*** Opening Data provided ***

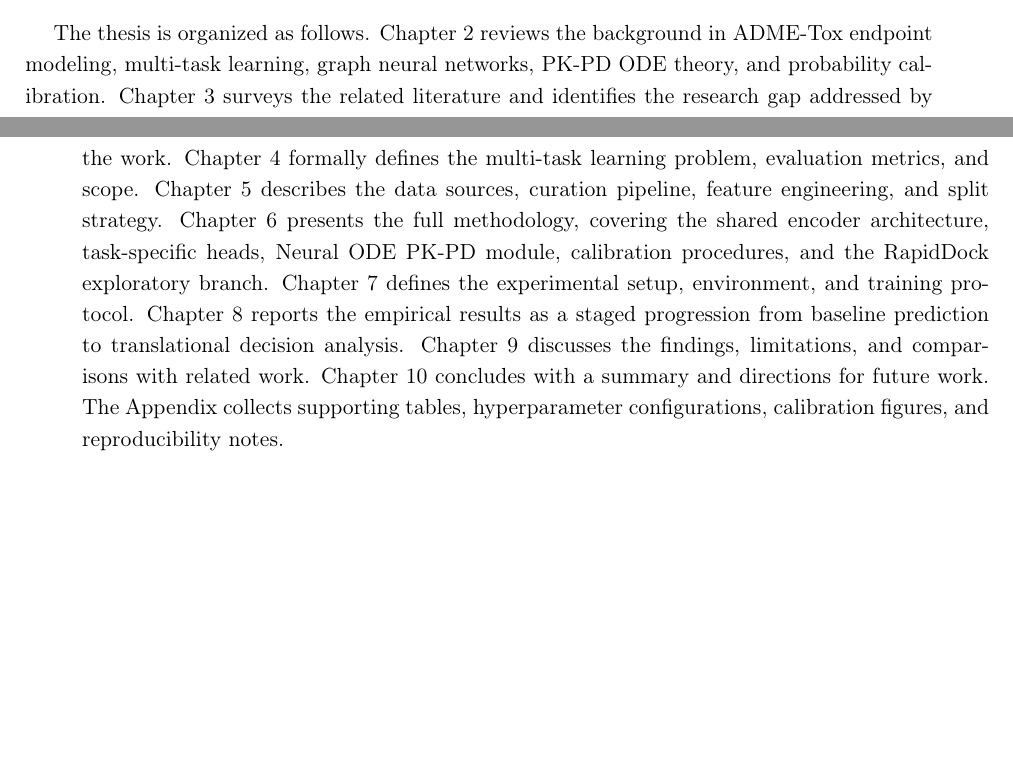
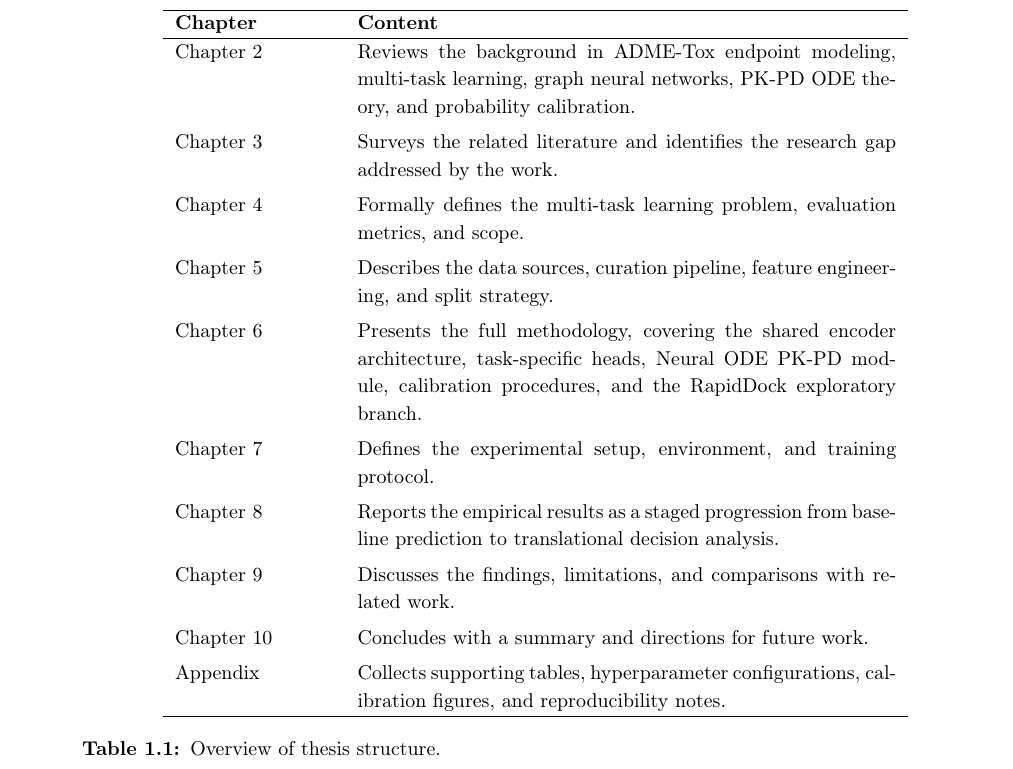
Before and after one commit to Sushree2179/Neural_PK-PD_Modeling_with_ODE, a LaTeX thesis (Thesis_Latex/2. thesis/pkpd_thesis.tex): two parts of pages 6 and 7 of 69 before the commit and part of page 7 of 69 after it, the two joined at a grey line, cut at the place of the change, the shorter picture padded with empty space. Compiled offline with pdfLaTeX.

Commit message:
20260624_1

```diff
--- a/Thesis_Latex/2. thesis/pkpd_thesis.tex
+++ b/Thesis_Latex/2. thesis/pkpd_thesis.tex
@@ -177,7 +177,27 @@ The key contributions are:
 
 \section{Thesis Organization}
 
-The thesis is organized as follows. Chapter~2 reviews the background in ADME-Tox endpoint modeling, multi-task learning, graph neural networks, PK-PD ODE theory, and probability calibration. Chapter~3 surveys the related literature and identifies the research gap addressed by the work. Chapter~4 formally defines the multi-task learning problem, evaluation metrics, and scope. Chapter~5 describes the data sources, curation pipeline, feature engineering, and split strategy. Chapter~6 presents the full methodology, covering the shared encoder architecture, task-specific heads, Neural ODE PK-PD module, calibration procedures, and the RapidDock exploratory branch. Chapter~7 defines the experimental setup, environment, and training protocol. Chapter~8 reports the empirical results as a staged progression from baseline prediction to translational decision analysis. Chapter~9 discusses the findings, limitations, and comparisons with related work. Chapter~10 concludes with a summary and directions for future work. The Appendix collects supporting tables, hyperparameter configurations, calibration figures, and reproducibility notes.
+\begin{table}[htbp]
+\centering
+\small
+\begin{tabular}{p{2.8cm} p{9.5cm}}
+\hline
+\textbf{Chapter} & \textbf{Content} \\
+\hline
+Chapter~2 & Reviews the background in ADME-Tox endpoint modeling, multi-task learning, graph neural networks, PK-PD ODE theory, and probability calibration. \\[4pt]
+Chapter~3 & Surveys the related literature and identifies the research gap addressed by the work. \\[4pt]
+Chapter~4 & Formally defines the multi-task learning problem, evaluation metrics, and scope. \\[4pt]
+Chapter~5 & Describes the data sources, curation pipeline, feature engineering, and split strategy. \\[4pt]
+Chapter~6 & Presents the full methodology, covering the shared encoder architecture, task-specific heads, Neural ODE PK-PD module, calibration procedures, and the RapidDock exploratory branch. \\[4pt]
+Chapter~7 & Defines the experimental setup, environment, and training protocol. \\[4pt]
+Chapter~8 & Reports the empirical results as a staged progression from baseline prediction to translational decision analysis. \\[4pt]
+Chapter~9 & Discusses the findings, limitations, and comparisons with related work. \\[4pt]
+Chapter~10 & Concludes with a summary and directions for future work. \\[4pt]
+Appendix & Collects supporting tables, hyperparameter configurations, calibration figures, and reproducibility notes. \\
+\hline
+\end{tabular}
+\caption{Overview of thesis structure.}
+\end{table}
 
 \chapter{Background and Theoretical Foundations}
 
```
Also changed, not shown: Thesis_Latex/2. thesis/pkpd_thesis.pdf.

*** Closing Data provided ***

### Aim of the exercise
Looking at the records above, how many lines contain "begin"? Answer with the number alone.

### Solution below
2